The insights presented within this chapter are born out of several evaluative research programmes that I have been involved in as a researcher within the Centre for Regional Economic and Social Research at Sheffield Hallam University in the UK.
The behaviour of voluntary organisations, and their willingness to be accountable, is a pressing policy issue around the world. In the UK, for example, legitimacy and public trust are under threat, due to a recent spate of high-profile voluntary sector crises and scandals, including concerns about large-scale and pervasive instances of financial mismanagement, intrusive and potentially harmful fundraising practices and the abuse of vulnerable beneficiaries. Concurrently, charity regulators are in a state of flux, dealing with declining or stagnating budgets and grappling with new strategic priorities to become data-led organisations. Understanding the nature, extent and impact of risk is therefore of considerable importance for the field, sector, public and policy practitioners.

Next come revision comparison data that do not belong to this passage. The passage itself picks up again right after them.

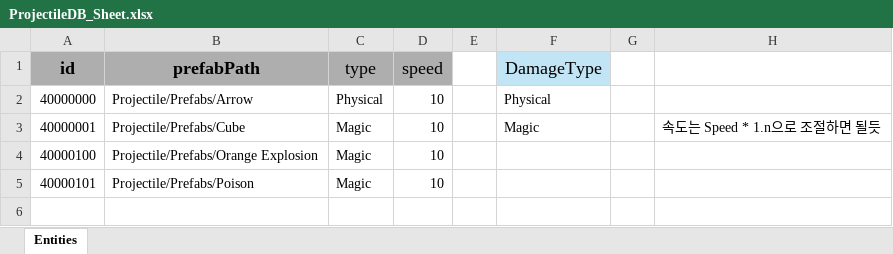
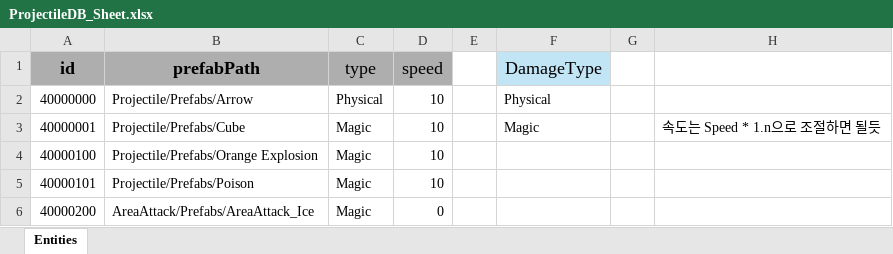
Before and after one commit to GGB97/Sisyphus_Mirror, an Excel workbook: Assets/Excel/Projectile/ProjectileDB_Sheet.xlsx, sheet Entities, drawn as a sheet; values as stored, in another font and other column widths than the file's, no borders; the diff names each change by its address in the sheet, - before the commit and + after, or states it on an @@ line.

Commit message:
Feat : AreaAttack 수정
투사체처럼 id값을 가지게 변경.

```diff
--- a/Assets/Excel/Projectile/ProjectileDB_Sheet.xlsx (sheet Entities)
+++ b/Assets/Excel/Projectile/ProjectileDB_Sheet.xlsx (sheet Entities)
+row 6: 40000200 | AreaAttack/Prefabs/AreaAttack_Ice | Magic | 0
```
Also changed, not shown: Assets/Excel/Enemy/EnemyDB_Sheet.xlsx, 9 other files.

This chapter reflects on the methodological implications and challenges associated with using regulatory data to study risk in the voluntary sector. In particular we describe collecting, operationalising and analysing the large-scale, often complex, administrative data held by regulators that are necessary to study this topic. Drawing on numerous examples from a multi-year programme of research on the UK charity sector, we outline both the promise and the perils for researchers embarking on their own research.
The nature of risk in the voluntary sector is broad, and derived from the panoply of operational areas and decisions inherent in running organisations: ‘Financial, personnel, programme and capital expenditure decisions all entail risk because they involve interactions with changing, complex, volatile or intrinsically stochastic economic, political and social environments’ (Young, 2009: 33).